The dollar continued to decline sharply ahead of Friday’s New York open as US yields continued to move rapidly lower. US non-farm payrolls increased 273,000 for February, well above consensus forecasts of 175,000 and the January figure was also revised higher to 273,000 from 225,000 with a second successive solid increase in construction jobs. The dollar gained some relief, although the impact was limited as markets were still focussed on coronavirus fears as wider volatility increased.
The Euro dipped lower in late trading with a move below 1.1300 on dollar short covering after earlier 8-month highs just above 1.1350. Overall, the US registered its worst week since May 2016 with a slide of more than 2%.
CFTC data recorded a notable decline in short, speculative Euro positions for the week and there will have been a further decline since the data was compiled, but overall positioning will still tend to erode dollar support. Over the weekend, oil prices collapsed to 4-year lows following the breakdown in OPEC production curbs and start of a price war. The slide triggered further major turbulence with commodity currencies under heavy pressure and wider risk aversion. The Euro gained fresh support at the Asian open despite a surge in fear surrounding the situation in Italy as quarantine rules were tightened. A wider stampede into defensive assets underpinned the single currency with the dollar under pressure at 16-month lows amid increased speculation that the Federal Reserve would have to sanction a further emergency rate cut. The Euro strengthened to 13-month highs near 1.1500 before a correction to 1.1400 with markets braced for further very volatile conditions.

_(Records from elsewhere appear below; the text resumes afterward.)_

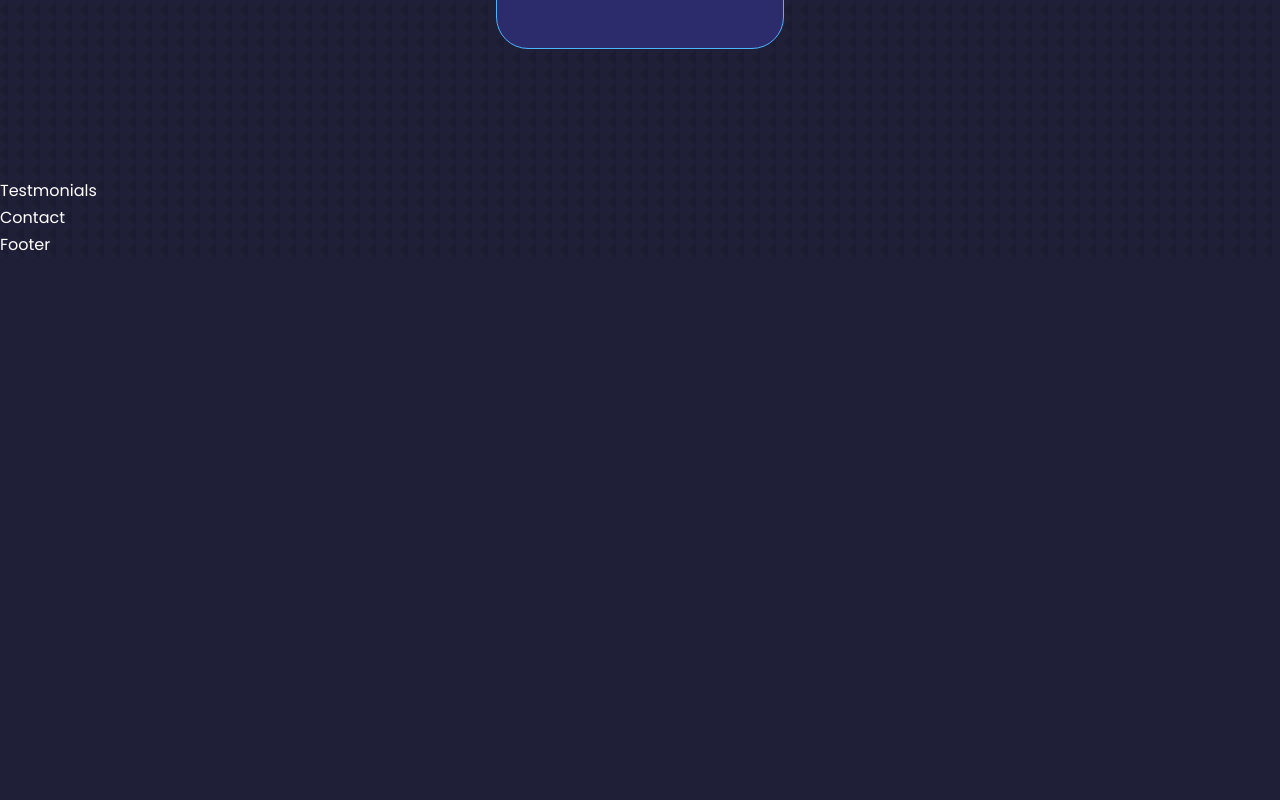
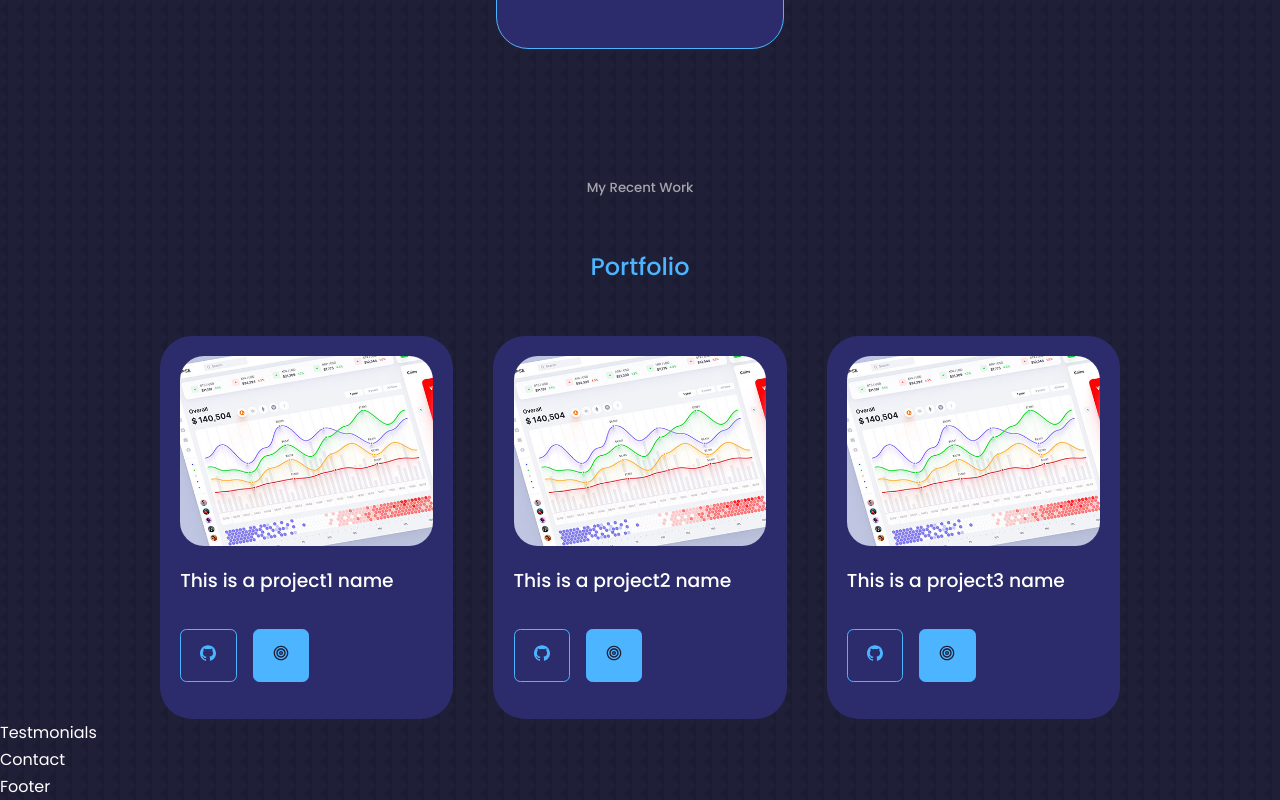
Before and after one commit to AbrarMohamed03/personal-portfolio, a React (Create React App) app: page / in a window 1280 px wide. Shown: the part 3086-3886 px from the top of the page. Before the commit the page ends 3344 px from the top, so only its background shows below. Built offline with nearby package versions, Linux system fonts and the light colour scheme.

Commit message:
Portfolio done

```diff
--- a/src/components/header/HeaderSocials.jsx
+++ b/src/components/header/HeaderSocials.jsx
@@ -5,8 +5,8 @@
 const HeaderSocials = () => {
   return (
     <div className='header__socials'>
-        <a href="https://github.com/DexTer-9" ><BsLinkedin/></a>
-        <a href="https://www.linkedin.com/in/mohamed-abrar-789399236/" ><BsGithub/></a>
+        <a href="https://github.com/DexTer-9" rel='noreferrer' target='_blank'><BsLinkedin/></a>
+        <a href="https://www.linkedin.com/in/mohamed-abrar-789399236/" rel='noreferrer' target='_blank'><BsGithub/></a>
     </div>
   )
 }
--- a/src/components/portfolio/Portfolio.jsx
+++ b/src/components/portfolio/Portfolio.jsx
@@ -1,10 +1,61 @@
 import React from 'react'
 import './portfolio.css'
+import {SiGithub} from 'react-icons/si'
+import {CgMediaLive} from 'react-icons/cg'
+import IMG1 from '../../assets/portfolio1.jpg'
+
+const projects = [
+  {
+    id:1,
+    image:IMG1,
+    title:'This is a project1 name',
+    github:'https://github.com/',
+    demo:'https://facebook.com/'
+  },
+  {
+    id:2,
+    image:IMG1,
+    title:'This is a project2 name',
+    github:'https://github.com/',
+    demo:'https://facebook.com/'
+  },
+  {
+    id:3,
+    image:IMG1,
+    title:'This is a project3 name',
+    github:'https://github.com/',
+    demo:'https://facebook.com/'
+  },
+]
 
 const Portfolio = () => {
   return (
-    <section className='portfolio'>
+    <section id='portfolio'>
+      <h5>My Recent Work</h5>
+      <h2>Portfolio</h2>
 
+      <div className="container portfolio__container">
+
+       {
+        projects.map(({id, image, title, github, demo}) => {
+          return (
+            <article key={id} className='portfolio__item'>
+            <div className="portfolio__item-image">
+              <img src={image} alt={title} />
+            </div>
+            <h3>{title}</h3>
+            <div className="portfolio__item-cta">
+              <a href={github}
+              className="btn" rel='noreferrer' target='_blank' title='Code surce on github'><SiGithub/></a>
+              <a href={demo} className="btn btn-primary" rel='noreferrer' target='_blank' title='Live demo'><CgMediaLive/></a>
+            </div>
+          </article>
+          )
+        })
+       }
+
+
+      </div>
     </section>
   )
 }
--- a/src/components/portfolio/portfolio.css
+++ b/src/components/portfolio/portfolio.css
@@ -0,0 +1,48 @@
+.portfolio__container{
+    display: grid;
+    grid-template-columns: repeat(3,1fr);
+    gap: 2.5rem;
+}
+
+.portfolio__item{
+    background: var(--color-bg-variant);
+    padding: 1.2rem;
+    border-radius: 2rem;
+    border: 1px solid transparent;
+    transition: var(--transition);
+}
+.portfolio__item:hover{
+    border-color: var(--color-primary-variant);
+    background: transparent;
+}
+
+.portfolio__item-image{
+    border-radius: 1.5rem;
+    overflow: hidden;
+}
+.portfolio__item h3{
+    margin: 1.2rem 0 2rem;
+}
+
+.portfolio__item-cta{
+    display: flex;
+    gap: 1rem;
+    margin-bottom: 1rem;
+}
+
+/* =======================  MEDIA CUERIES (MEDIUM DEVICES) ====================== */
+
+@media screen and (max-width: 1024px) {
+    .portfolio__container{
+        grid-template-columns: 1fr 1fr;
+        gap: 1.2rem;
+    }
+  }
+  /* =======================  MEDIA CUERIES (SMALL DEVICES) ====================== */
+
+  @media screen and (max-width: 600px) {
+    .portfolio__container{
+        grid-template-columns: 1fr;
+        gap: 1rem;
+    }
+  }
```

US equity futures remained under sustained pressure ahead of the New York open with the S&P 500 index declining over 2.5% while the 10-year bond yields declined to below 0.75%. The dollar remained under pressure with a slide to 105.00.
There was speculation that the Bank of Japan would intervene to block further yen gains which triggered an element of caution, but the dollar struggled to make significant headway. As equities pared losses, the dollar settled around 105.35. CFTC data continued to record a net short yen position of over 40,000 contracts, maintaining the potential for short covering
Risk appetite declined very sharply again over the weekend with the dollar opening below 104.50. As oil prices crashed to below $30 p/b, there was a fresh increase in fear and rapid decline in equities as the Nikkei 225 index declined to 14-month lows below 20,000 on Japan recession fears and wider concerns over the global outlook. US equity futures were also suspended after they hit limit down. The yen surged as fear dominated and the dollar slumped to 3-year lows below 102.00 before a tentative recovery on potential intervention as Japanese Finance Minister Aso warned against yen strength.
Sterling maintained a firm tone during Friday, primarily due to underlying US dollar weakness and broke above the 1.3000 level for the first time in over a week. With the Bank of England holding off from an immediate cut in interest rates, overall yield spreads underpinned Sterling demand. A government spokesman stated that this week’s budget would set out considerable investment which helped underpin the currency, although global events tended to dominate as volatility increased sharply. The UK currency held above 1.3000 against the dollar and the Euro retreated to near 0.8650 late in the US session. The slide in oil prices and very weak risk appetite will tend to erode Sterling support with renewed pressure for Bank of England rate cuts. Sterling held firm above 1.3100 against the dollar, but the Euro made net gains to around 0.8720.
Higher Swiss currency reserves increased maintained expectations that the National Bank intervened to curb franc strength.
There were also concerns over a coronavirus outbreak in Italy and the Swiss currency secured further defensive support.
The Euro declined to below 1.0600 with the dollar at 2-year lows around 0.9370. The surge in demand for defensive assets triggered strong demand for the Swiss franc on Monday with the Euro dipping to 4-year lows near 1.05 before a recovery while the dollar also briefly hit 4-year lows around 0.9200 before a slight recovery.